by Kate Shunney
Morgan County Commissioners unanimously approved the selection of two separate vendors for fiber internet lines between the county’s new 911 center and the existing center, and for a “dark fiber” connection between the 911 center and the county’s emergency radio tower. That tower lets local emergency radios access the state’s interoperability radio network.
These are the final technology service connections to be made in order for Morgan County’s 911 center to go live, said county officials last Wednesday.
Officials were hoping to put the 911 center into operation this month, but radio and internet connections are not in place yet.
Commissioners approved a 36- month contract with Frontier Communications to provide fiber internet services to the Morgan County 911 Center at 111 Fairfax Street – in the former Sheriff’s Office space.
They also approved a 36-month contract with Shentel (Shenandoah Telecommunications Company) to provide a separate fiber internet service to the center as a redundant line – a backup internet service in case Frontier’s connection fails.
Shentel will also supply the “dark fiber” direct connect fiber between the new 911 center and the county’s 911 tower next to the old dispatch center.
During a discussion of bids for these services, 911 Director Ron Mason and Deputy Director Marshall Younker told commissioners they recommended having the backup internet service provided by someone other than Frontier Communications, in case of service failure.
The county approved:
–$2,234 per month to Frontier for the main fiber internet service to the Morgan County 911 center,
–$875 per month to Shentel for a backup internet service and a direct “dark fiber” connection between the 911 center and the county’s 911 radio tower.
The 36-month contract will cost the county $3,109 per month, or $37,308 annually for three years.
All of the 911 center’s data and equipment are internet-based, said Younker.
The contracts represent all new expenses to the county’s 911 operations, officials confirmed.
The county will continue to pay for phone and internet service to the existing dispatch center near the old hospital.
County Administrator Stefanie Allemong said the county is looking at a 45-day waiting period until these fiber connections are in place and the new 911 center can be activated.

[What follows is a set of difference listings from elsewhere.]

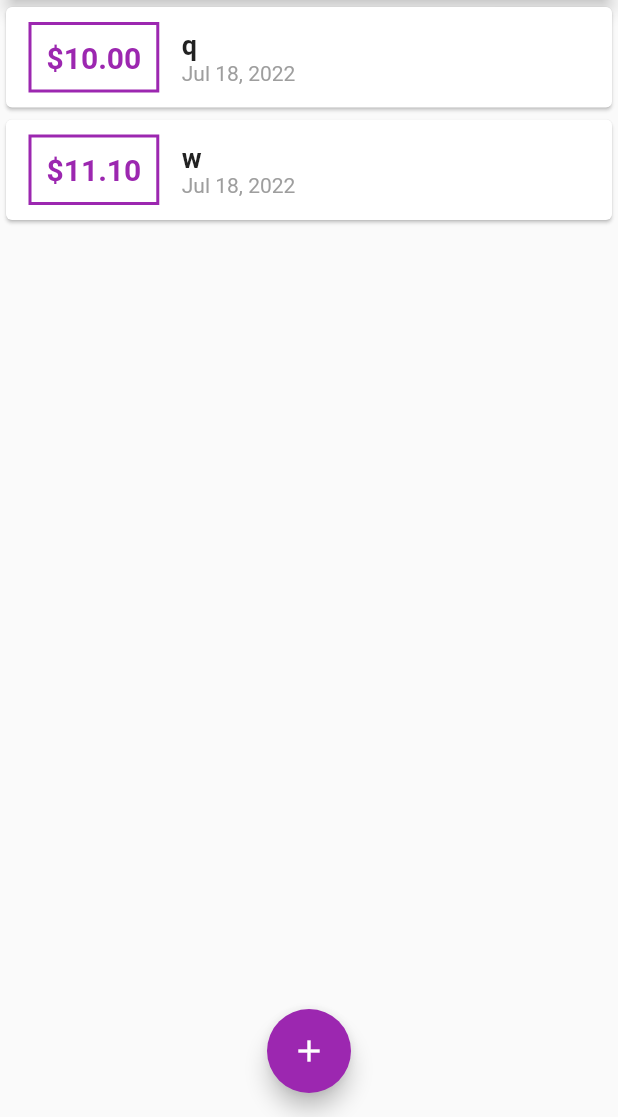
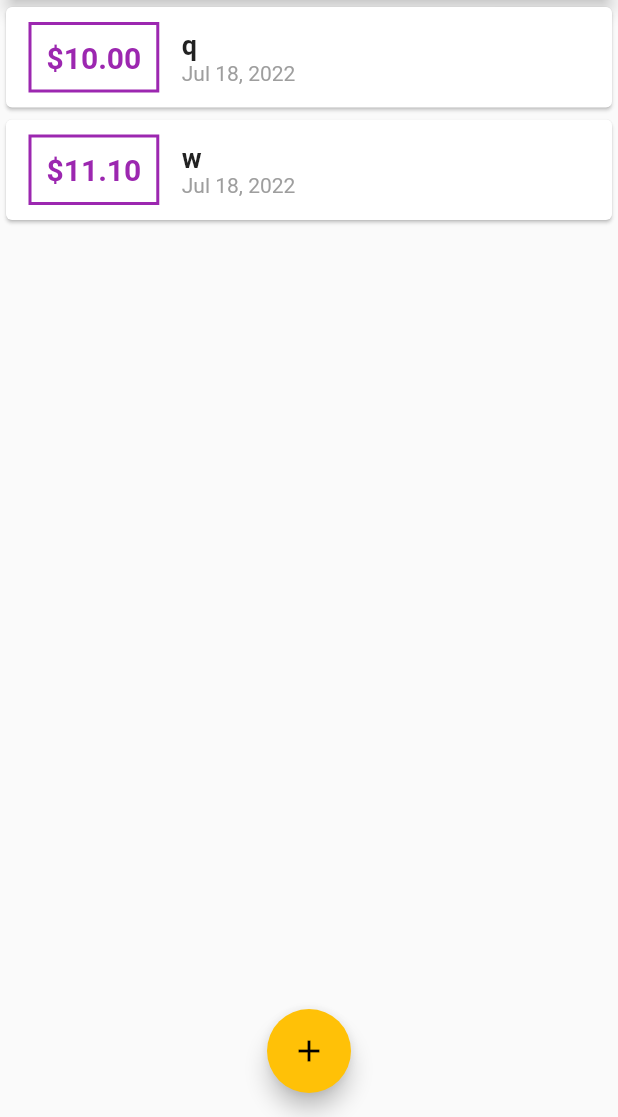
Before and after one commit to boyk0/pesonal-expenses-app, a Flutter app: the screen it shows after launch, on a phone screen of 412 x 824 dp, the part 119-1236 px from its top. Run offline on Flutter 3.47's test engine with Material 2 defaults, Android fonts, the phone set to English and light mode, and no system bars.

Commit message:
set theme

```diff
--- a/lib/main.dart
+++ b/lib/main.dart
@@ -6,18 +6,20 @@ import './widgets/new_transaction.dart';
 import './widgets/transaction_list.dart';
 
 void main() {
-  runApp(const MyApp());
+  runApp(MyApp());
 }
 
 class MyApp extends StatelessWidget {
-  const MyApp({Key? key}) : super(key: key);
-
   @override
   Widget build(BuildContext context) {
     return MaterialApp(
       title: 'Flutter Demo',
       theme: ThemeData(
         primarySwatch: Colors.purple,
+        accentColor: Colors.amber,
+        // appBarTheme: AppBarTheme(
+        //   color: Colors.deepOrangeAccent,
+        // )
       ),
       home: MyHomePage(),
     );
--- a/lib/widgets/transaction_list.dart
+++ b/lib/widgets/transaction_list.dart
@@ -13,7 +13,7 @@ class TransactionList extends StatelessWidget {
     return  Container(
       height: 300,
       child: ListView.builder(
-        itemBuilder: (context, i) {
+        itemBuilder: (ctx, i) {
           return Card(
             child: Row(
                 children: [
@@ -24,7 +24,7 @@ class TransactionList extends StatelessWidget {
                     ),
                     decoration: BoxDecoration(
                       border: Border.all(
-                        color: Colors.purple,
+                        color: Theme.of(context).primaryColor,
                         width: 2,
                       ),
                     ),
@@ -34,7 +34,7 @@ class TransactionList extends StatelessWidget {
                       style: TextStyle(
                         fontWeight: FontWeight.bold,
                         fontSize: 20,
-                        color: Colors.purple,
+                        color: Theme.of(context).primaryColor,
 
                       ),
                     ),
```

Younker said his department can’t go forward with any more training in the new center without the fiber connection to the 911 tower, which makes county emergency radios work with the state’s emergency radio system.